Once you get attached to the USB console port, you’ll find that it works pretty much the same as the RJ-45 port that you’ve become attached to over the years.  You can also plug in a regular old serial cable into the RJ-45 port if you need a second connection.  The RJ-45 console port will mirror what’s going on with the USB console port.  However, since their both Console 0, only one of them will have preference on the input.  In this case, that’s the USB port.  So if you have a terminal access server plugged in for reverse telnet connections and someone comes in and attaches a USB connector, you can watch what’s going on but you can’t do anything about it.  You can specify a timeout value if you’d like so you can force a logout after inactivity.  You can do that with the following command:

Router(config)# line con 0
Router(config-line)#usb-inactivity-timeout <value in minutes>

Note that this command doesn’t work on the 2900 series ISR G2 routers for some strange reason.  Oh well, feature request down the road.  For those of you out there that don’t feel comfortable with the idea of having just anyone off the street walking up and consoling into your router via USB, you can always disable the USB console port in favor of the RJ-45 connection as follows:
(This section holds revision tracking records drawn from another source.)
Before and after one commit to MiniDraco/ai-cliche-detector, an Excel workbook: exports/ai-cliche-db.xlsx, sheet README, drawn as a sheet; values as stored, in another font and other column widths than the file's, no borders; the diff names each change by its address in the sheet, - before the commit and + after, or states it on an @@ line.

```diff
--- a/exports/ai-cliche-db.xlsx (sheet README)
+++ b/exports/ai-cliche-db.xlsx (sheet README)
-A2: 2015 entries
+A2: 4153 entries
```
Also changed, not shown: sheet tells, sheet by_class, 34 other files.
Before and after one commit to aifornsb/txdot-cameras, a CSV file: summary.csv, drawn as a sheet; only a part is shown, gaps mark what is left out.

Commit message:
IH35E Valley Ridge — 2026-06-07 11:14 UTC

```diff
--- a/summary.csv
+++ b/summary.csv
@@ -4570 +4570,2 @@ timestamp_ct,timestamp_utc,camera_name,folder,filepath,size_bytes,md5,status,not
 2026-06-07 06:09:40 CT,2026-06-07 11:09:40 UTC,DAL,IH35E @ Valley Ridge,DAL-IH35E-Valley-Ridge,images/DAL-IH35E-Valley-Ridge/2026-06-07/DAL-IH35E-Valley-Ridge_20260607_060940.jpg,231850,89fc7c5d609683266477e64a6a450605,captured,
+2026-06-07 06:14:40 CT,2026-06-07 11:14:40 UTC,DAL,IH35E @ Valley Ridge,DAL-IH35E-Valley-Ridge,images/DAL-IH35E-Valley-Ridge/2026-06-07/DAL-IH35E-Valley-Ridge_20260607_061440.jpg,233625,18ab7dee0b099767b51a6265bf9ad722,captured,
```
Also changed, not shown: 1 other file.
Router(config)# line con 0
Router(config-line)# media-type rj45

Bingo.  USB port locked out.  Now only those people in possession of a serial-to-USB adapter or a Redpark iOS Console Cable will have access.

Tom’s Take
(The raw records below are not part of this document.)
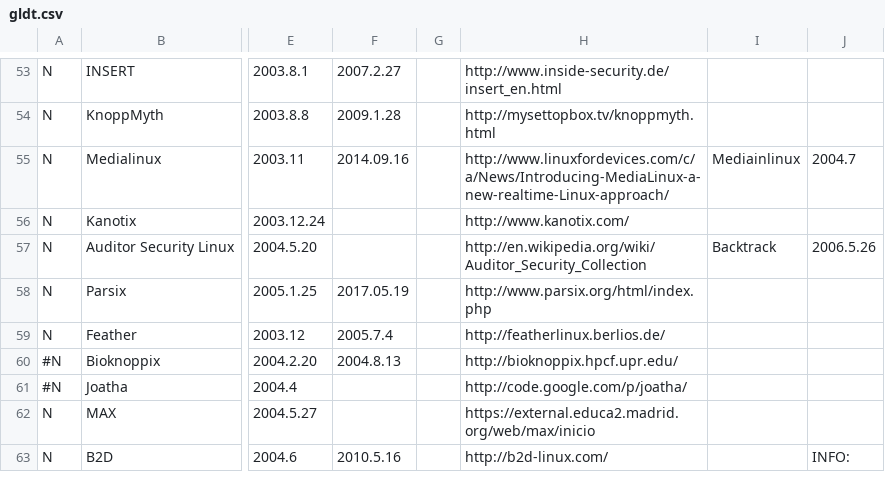
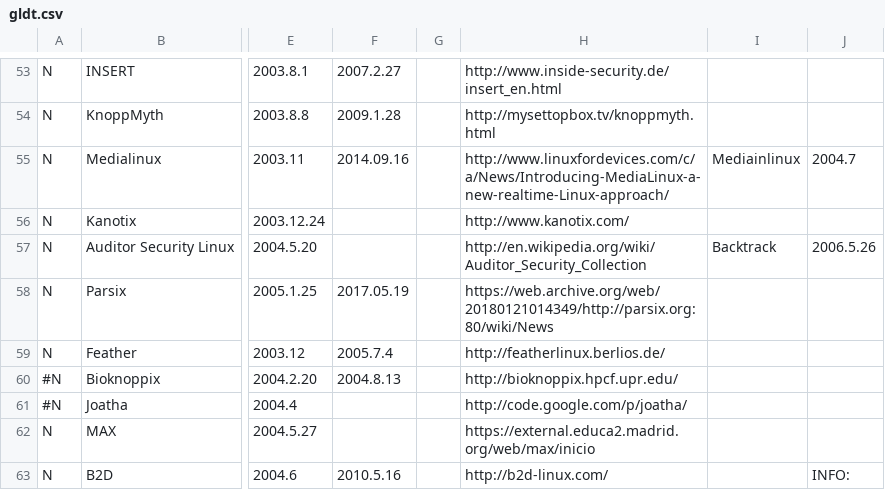
Before and after one commit to FabioLolix/LinuxTimeline, a CSV file: gldt.csv, drawn as a sheet; only a part is shown, gaps mark what is left out; the diff names each change by its address in the sheet, - before the commit and + after, or states it on an @@ line.

Commit message:
Update Parsix

```diff
--- a/gldt.csv
+++ b/gldt.csv
-H58: http://www.parsix.org/html/index.php
+H58: https://web.archive.org/web/20180121014349/http://parsix.org:80/wiki/News
```
Also changed, not shown: 1 other file.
I have three rollover cables in my various laptop bags.  I keep two for emergencies and one in case someone doesn’t have theirs.  I passed out console cables to all my engineers and technicians once and told them the next time I asked them for their console cable, they’d better present this one to me.  A console cable is an indispensable tool for anyone that works on Cisco equipment.  Having the USB option is always welcome since I no longer have to fumble for my USB-to-serial adapter or worry that the dodgy drivers are going to bluescreen my Windows 7 64-bit laptop over and over again.  Still, there is a lot of Cisco equipment out there with the older RJ-45 cable setup as the only console option.   So you can’t just throw out the old rollover serial cables just yet.  Better to throw a USB cable in your bag for those glorious days where you get to access a newer device.  Then you can await the day when you can bury your rollover cable alongside Beethoven.

The Century Club

I’m not usually one for milestones on things, but I wanted to take a second for my 100th blog post.  In truth, when I started this thing back in September, I never thought I’d have a hundred posts in me.  I just wanted to get a few things off my chest that wouldn’t fit into 140 characters on Twitter.  I never expected anyone to take an interest in my ramblings about stuff.  But, for some reason, you all came to see what was floating around in my mind and it’s really taken off from there.  This blog has been more than just an outlet for harping on about NAT or being funny some of the time.  It’s also helped me to hear from vendors I might not otherwise talk to, get a weekend job running my mouth, and enjoy the fame and fortune of being a semi-famous technology blogger.  Still waiting on the fame and certainly the fortune, though.

Since making my very first post on September 23rd, I’ve taken 234 days to post 100 entries.  That works out to be a post about every 2.5 days, which is much better than the unofficial standard I hold myself to of trying to post about once a week.  I’ve had about 31,000 visitors so far, on average about 190 a day.  Not bad for someone that thought they’d be lucky to get 10 readers.

I thought it might be fun to revisit the most popular posts out of my first hundred.  I was a little shocked by some of them:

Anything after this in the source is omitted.